Sofia, who lives in Haiti and New York, is one member of a family of migrants. When Sophie was young, her mother, Martine, left Haiti for New York, where she settled and worked, and Sofia remained in Haiti, living first with her grandmother and then with her aunt. By the...
Sofia, who lives in Haiti and New York, is one member of a family of migrants. When Sophie was young, her mother, Martine, left Haiti for New York, where she settled and worked, and Sofia remained in Haiti, living first with her grandmother and then with her aunt. By the time she is a teenager, she barely knows her mother, who does not come to visit. Then her mother sends for her, and she moves to New York to live with her—a person she considers little more than a stranger.

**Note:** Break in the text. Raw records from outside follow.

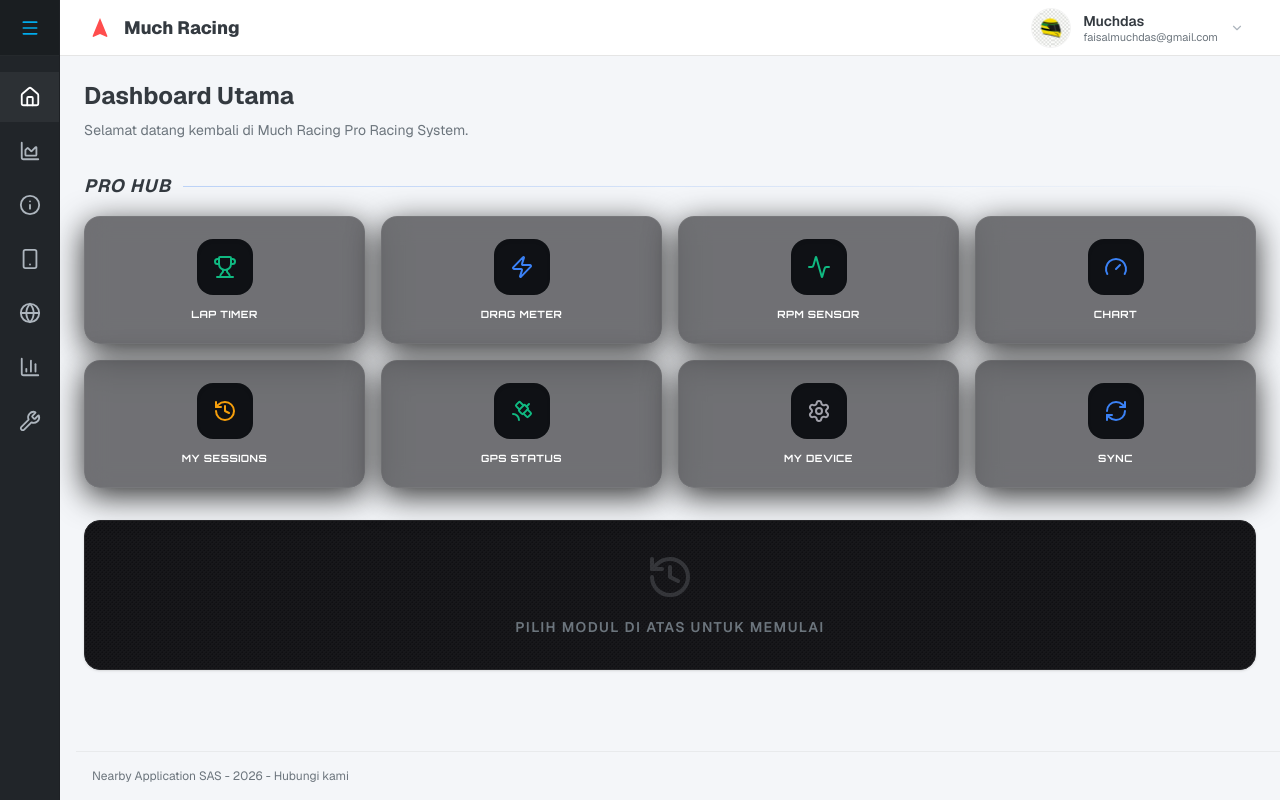
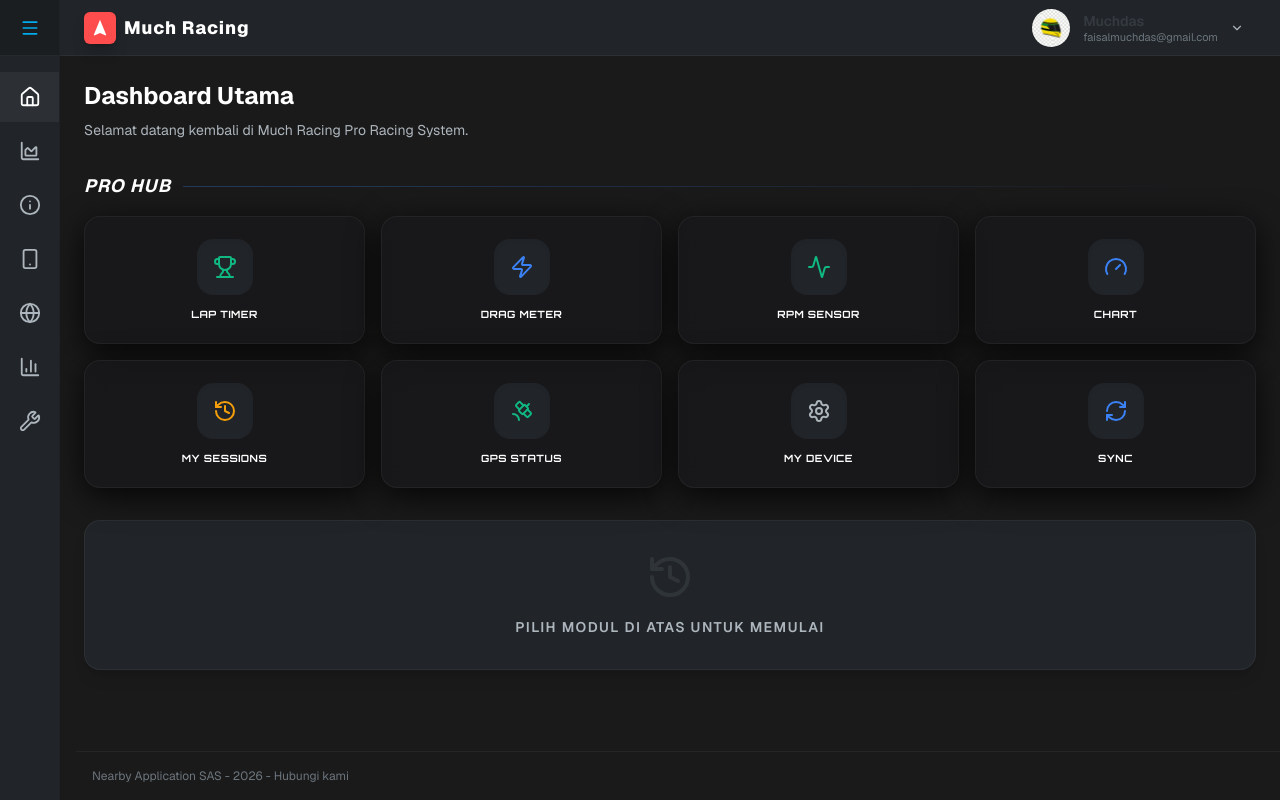
Before and after one commit to rottenplan/web-muchracing, a Next.js app: page / in a window 1280 px wide. Built offline with nearby package versions, Linux system fonts and the light colour scheme.

Commit message:
feat: standardize application to premium dark theme

```diff
--- a/app/globals.css
+++ b/app/globals.css
@@ -2,44 +2,38 @@
 @import "tailwindcss";
 
 :root {
-  /* Modern Dark Blue Theme */
-  --background: #09090b;
-  /* Zinc 950 - Very dark, almost black */
-  --background-secondary: #0f1115;
-  /* Dark blue-ish gray */
-  --foreground: #fafafa;
-  /* Zinc 50 */
+  /* Refined Premium Dark Theme */
+  --background: #1a1a1a;
+  /* Deep Charcoal Background */
+  --background-secondary: #212529;
+  /* Darker Charcoal for Sidebar/TopBar */
+  --foreground: #ffffff;
+  /* Pure White for maximum readability */
 
-  /* Primary Blue Accent */
+  /* Primary Blue Accent (Much Racing / FoxLAP Blue) */
   --primary: #3b82f6;
-  /* Blue 500 - Vibrant */
   --primary-hover: #2563eb;
-  /* Blue 600 */
   --primary-glow: rgba(59, 130, 246, 0.3);
 
-  /* Success & Highlights */
+  /* Success & Highlights (Matching Dashboard Colors) */
   --highlight: #10b981;
-  /* Emerald 500 */
   --highlight-glow: rgba(16, 185, 129, 0.3);
+  --header-blue: #5bc0de;
+  --header-orange: #f0ad4e;
 
   /* Warning */
   --warning: #f59e0b;
-  /* Amber 500 */
 
   /* Card & Surface Colors */
-  --card-bg: #18181b;
-  /* Zinc 900 */
-  --card-bg-hover: #27272a;
-  /* Zinc 800 */
-  --text-secondary: #a1a1aa;
-  /* Zinc 400 */
-  --border-color: #27272a;
-  /* Zinc 800 */
+  --card-bg: #212529;
+  --card-bg-hover: #2c3034;
+  --text-secondary: #adb5bd;
+  --border-color: rgba(255, 255, 255, 0.05);
 
   /* Shadows */
-  --shadow-sm: 0 1px 2px 0 rgba(0, 0, 0, 0.5);
-  --shadow-md: 0 4px 6px -1px rgba(0, 0, 0, 0.5), 0 2px 4px -1px rgba(0, 0, 0, 0.3);
-  --shadow-lg: 0 10px 15px -3px rgba(0, 0, 0, 0.5), 0 4px 6px -2px rgba(0, 0, 0, 0.3);
+  --shadow-sm: 0 1px 2px 0 rgba(0, 0, 0, 0.7);
+  --shadow-md: 0 4px 6px -1px rgba(0, 0, 0, 0.7);
+  --shadow-lg: 0 10px 15px -3px rgba(0, 0, 0, 0.7);
   --shadow-glow-blue: 0 0 20px var(--primary-glow);
 }
 
--- a/app/page.tsx
+++ b/app/page.tsx
@@ -10,10 +10,9 @@
 // Main Content Component that uses Sidebar context
 function HomeContent() {
   const { isCollapsed } = useSidebar();
-  const [viewMode, setViewMode] = useState<'track' | 'drag'>('track');
 
   return (
-    <div className="min-h-screen bg-[#f4f6f9] dark:bg-[#1a1a1a] flex font-sans">
+    <div className="min-h-screen bg-[#1a1a1a] flex font-sans text-white">
       {/* Sidebar */}
       <Sidebar />
 
@@ -25,14 +24,14 @@
           <div className="container mx-auto space-y-8">
             {/* Welcome/Header Section */}
             <div className="flex flex-col gap-2">
-              <h1 className="text-2xl font-bold text-[#343a40]">Dashboard Utama</h1>
-              <p className="text-sm text-[#6c757d]">Selamat datang kembali di Much Racing Pro Racing System.</p>
+              <h1 className="text-2xl font-bold text-white">Dashboard Utama</h1>
+              <p className="text-sm text-[#adb5bd]">Selamat datang kembali di Much Racing Pro Racing System.</p>
             </div>
 
             {/* PRO HUB - Fast Access Logic */}
             <div className="space-y-4">
               <div className="flex items-center gap-3">
-                <h2 className="text-lg font-bold text-[#343a40] tracking-wider uppercase italic">PRO HUB</h2>
+                <h2 className="text-lg font-bold text-white tracking-wider uppercase italic">PRO HUB</h2>
                 <div className="h-px flex-1 bg-gradient-to-r from-primary/30 to-transparent"></div>
               </div>
 
@@ -48,15 +47,15 @@
               </div>
             </div>
 
-            {/* Recent Activity or Quick Overview can go here */}
-            <div className="carbon-bg p-8 rounded-2xl border border-black/5 text-center bg-white shadow-sm">
-              <History className="w-12 h-12 mx-auto mb-4 text-[#adb5bd] opacity-20" />
-              <p className="text-sm font-semibold text-[#6c757d] tracking-widest uppercase">Pilih modul di atas untuk memulai</p>
+            {/* Recent Activity or Quick Overview */}
+            <div className="bg-[#212529] p-8 rounded-2xl border border-white/5 text-center shadow-lg">
+              <History className="w-12 h-12 mx-auto mb-4 text-[#adb5bd] opacity-10" />
+              <p className="text-sm font-semibold text-[#adb5bd] tracking-widest uppercase">Pilih modul di atas untuk memulai</p>
             </div>
           </div>
         </main>
 
-        <footer className="p-4 text-xs text-[#6c757d] border-t border-black/5 ml-4">
+        <footer className="p-4 text-xs text-[#6c757d] border-t border-white/5 ml-4">
           Nearby Application SAS - 2026 - Hubungi kami
         </footer>
       </div>
--- a/components/topbar/TopBar.tsx
+++ b/components/topbar/TopBar.tsx
@@ -21,15 +21,15 @@
     }, []);
 
     return (
-        <div className="h-14 bg-white border-b border-black/10 flex items-center justify-between px-6 sticky top-0 z-50">
-            {/* Logo Section */}
+        <header className="h-14 bg-[#212529] border-b border-white/5 px-6 flex items-center justify-between sticky top-0 z-[90]">
+            {/* Branding */}
             <div className="flex items-center gap-2">
-                <div className="w-8 h-8 flex items-center justify-center">
-                    <svg width="24" height="24" viewBox="0 0 24 24" fill="none" xmlns="http://www.w3.org/2000/svg">
-                        <path d="M12 2L4.5 20.29L5.21 21L12 18L18.79 21L19.5 20.29L12 2Z" fill="#ff4d4d" />
+                <div className="w-8 h-8 bg-[#ff4d4d] rounded-md flex items-center justify-center p-1.5 shadow-lg shadow-black/20">
+                    <svg viewBox="0 0 24 24" className="w-full h-full text-white fill-current">
+                        <path d="M12 2L4.5 20.29L5.21 21L12 18L18.79 21L19.5 20.29L12 2Z" fill="#ffffff" />
                     </svg>
                 </div>
-                <span className="font-extrabold text-[#343a40] text-lg">Much Racing</span>
+                <span className="font-extrabold text-white text-lg tracking-wider">Much Racing</span>
             </div>
 
             {/* Profile Section */}
@@ -92,7 +92,7 @@
                     </div>
                 )}
             </div>
-        </div>
+        </header>
     );
 }
 
```
Also changed, not shown: app/(dashboard)/dashboard/page.tsx (+58 -58 lines).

Sophie must get used to life in New York but cannot get comfortable there. Part of her understands that her mother had lived in New York alone and far from family, enduring a self-imposed exile, while saving enough money to bring Sophie to her. But Sophie feels doubly exiled. While back in Haiti, she had felt that her mother did not want her around, and she had grown very close to her aunt. She experienced the separation from her mother as a kind of exile in her own homeland, an exile of the heart through estrangement. After moving to the United States, however, she understands more fully the matter of physical separation from home, as she misses not only her aunt and grandmother but the Haitian smells, sounds, and foods she grew up with.
After some years pass, Sophie becomes estranged from Martine once again after several vehement disagreements over Sophie’s personal life, and especially her ownership of her body as related to sexual matters. Now a mother herself, Sophie takes her daughter to Haiti to meet her relatives. Uncertain about her future as a possible returning migrant, she realizes that the condition of exile is not as much of a physical state as she had believed. The internal, emotional exile is reactivated as she struggles to reconnect with the Haiti of her childhood. Ultimately, however, it is Sophie who can adjust and Martine who cannot. Sophie’s final adjustment in the novel is to her mother’s death and burial, as she understands Martine as another fragile, mortal person rather than the larger-than-life imagined mother/hero who had loomed so large.